Rob works for the Wheaton Park District as the Director of Planning and has a very strong background in Land Management and Landscape Architecture. Among his many community achievements, he is also the Chairman for the Friends of Warrenville Parks and is very interested in conservation and nature as it applies to the community. After many years and a few homes, he has fallen in love with gardening, particularly gardening around his latest home – a Cape Cod – which he shares with his wife, Katie.
“This home and garden is perfectly suited for the two of us,” said Rob. Indeed, Rob has an expansive yard for entertaining, but has filled his planting niches with a strong mixture of easy-to-care-for natives such as Prairie Dropseed, Native Black-Eyed Susan and Prairie Smoke and mixed them with traditional drought tolerant perennials such as Russian Sage, Yarrow and Hosta. I was particularly taken with his giant nodding Native Black-Eyed Susan; blooming a sharp yellow color and spreading over six feet wide.
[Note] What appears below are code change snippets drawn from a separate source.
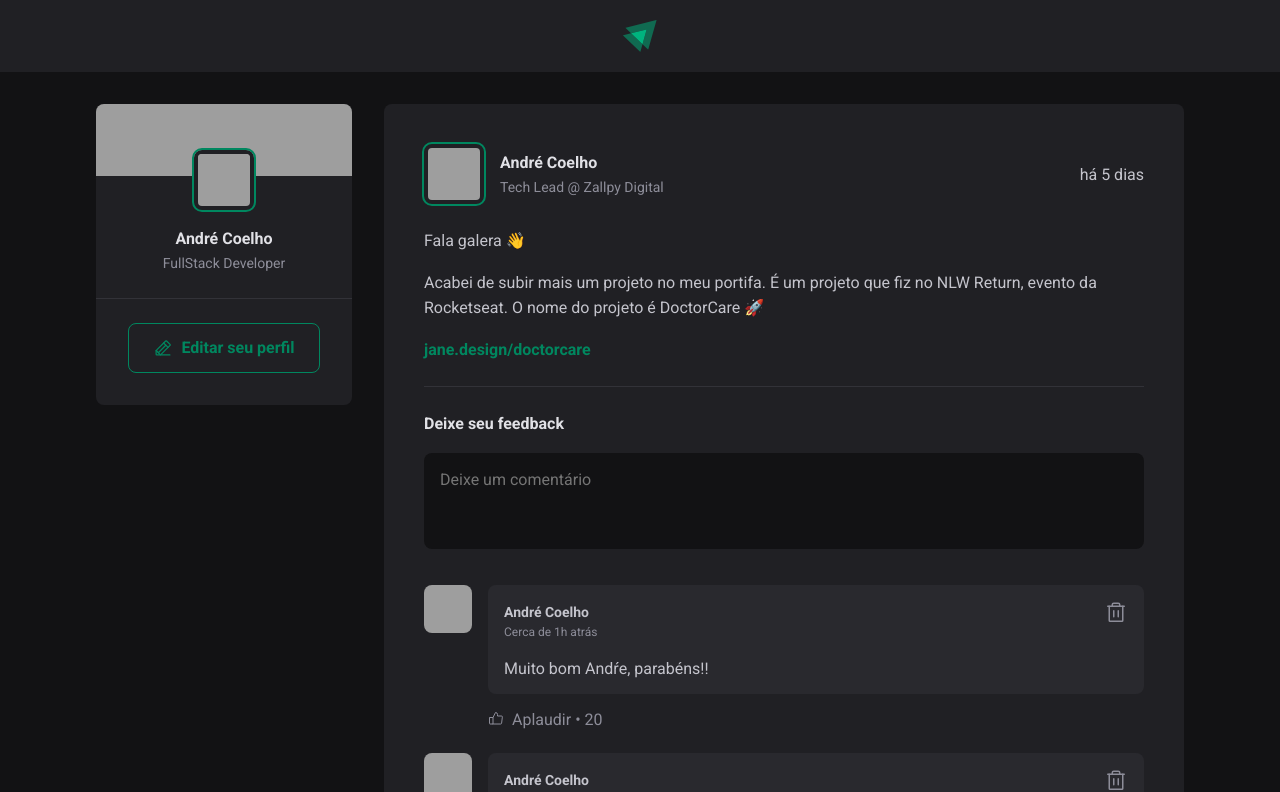
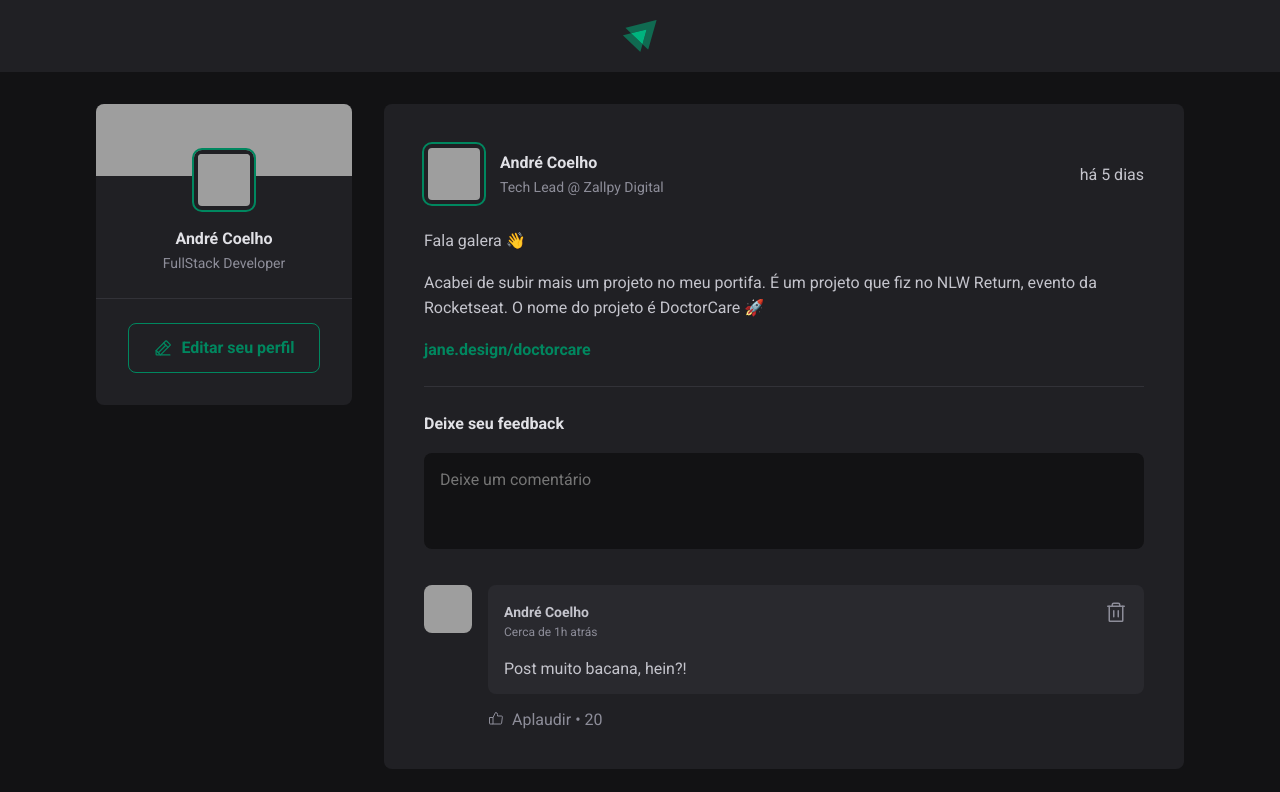
Before and after one commit to andrecoelhojr/ignite-reactjs-01-fundamentos-react, a React (Vite) app: page / in a window 1280 px wide. Shown: the top 792 px of the page. Built offline with nearby package versions, Linux system fonts and the light colour scheme; grey boxes are pictures that could not be loaded.

Commit message:
Os motores do React - Inserindo comentários (Programação declarativa)

```diff
--- a/src/components/Comment.jsx
+++ b/src/components/Comment.jsx
@@ -2,7 +2,7 @@
 import { Avatar } from "./Avatar";
 import styles from "./Comment.module.css";
 
-export function Comment() {
+export function Comment({ content }) {
   return (
     <div className={styles.comment}>
       <Avatar hasBorder={false} src="https://github.com/andrecoelhojr.png" />
@@ -24,7 +24,7 @@
               <Trash size={24} />
             </button>
           </header>
-          <p> Muito bom Andŕe, parabéns!!</p>
+          <p>{content}</p>
         </div>
 
         <footer>
--- a/src/components/Post.jsx
+++ b/src/components/Post.jsx
@@ -8,7 +8,9 @@
 import styles from "./Post.module.css";
 
 export function Post({ author, publishedAt, content }) {
-  const [comments, setComments] = useState([1, 2]);
+  const [comments, setComments] = useState(["Post muito bacana, hein?!"]);
+
+  const [newCommentText, setNewCommentText] = useState("");
 
   const publishedDateFormatted = format(
     publishedAt,
@@ -23,7 +25,13 @@
 
   function handleCreateNewComment() {
     event.preventDefault();
-    setComments([...comments, comments.length + 1]);
+
+    setComments([...comments, newCommentText]);
+    setNewCommentText("");
+  }
+
+  function handleNewCommentChange() {
+    setNewCommentText(event.target.value);
   }
 
   return (
@@ -61,7 +69,12 @@
 
       <form onSubmit={handleCreateNewComment} className={styles.commentForm}>
         <strong>Deixe seu feedback</strong>
-        <textarea placeholder="Deixe um comentário" />
+        <textarea
+          name="comment"
+          placeholder="Deixe um comentário"
+          value={newCommentText}
+          onChange={handleNewCommentChange}
+        />
         <footer>
           <button type="submit">Publicar</button>
         </footer>
@@ -69,7 +82,7 @@
 
       <div className={styles.commentList}>
         {comments.map((comment) => {
-          return <Comment />;
+          return <Comment content={comment} />;
         })}
       </div>
     </article>
```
Just beautiful!
The trees and shrubs on the property include Sumac, Holly, Cotoneaster, Pine, Maple and a delicate Japanese Maple against his front window. They offer shade to keep the home cool in the Summer and lose their leaves in the Winter offering the home additional warmth from the sun. A very environmentally sound plan which helps Rob keep his utility bills down seasonally.
Rob believes in being environmentally friendly and composts regularly. I was quite AMAZED at his 100 gallon trough he uses as a rain barrel. He dips watering pails into the deep trough and distributes throughout his yard. Follow Rob’s rule of watering only before the hour of 10:00 AM and after the hour of 6:00 PM to prevent water evaporation. He does not cover his water trough, but does suggest “hitting” or “moving” the water regularly to prevent mosquito infestation.
My advice is to follow Rob’s environmentally friendly example with his simple tips when planning your next garden:
- Save your utility bills by carefully planning your tree and shrub planting
- Utilize a water barrel or water trough to collect rain water and save on your water bill
- Plant native plants so you do not have to water as frequently
Happy Garden Planning!
Shawna Coronado says Get Healthy! Get Green! Get Community!
Where the $@*% is the Army of Gardeners? Get Off Your Duffs and Make A Difference – Feed the Hungry With Your Lawn
Nice post you got here. I'd like to read something more about that theme. Thnx for giving that info.
Hi tech pharma
Wish our park district could snag someone like that. It's not all about ball fields.
Exactly! Imagine having people with a stronger knowledge level about sustainability – helping people more – seems like a great way to be for a park district or city, right?
I totally need a rain barrel. I'm not that much of a builder and the ones that are premade are expensive. What to do?
Kalena, the answer is simple. Here's how to make a rain barrel from an old trash can – http://www.ehow.com/how_4664705_build-rain-barrel-trash-can.html
Here's a link to a video which shows how to install a regular rain barrel too – http://bit.ly/8eaaeJ.
You can do it!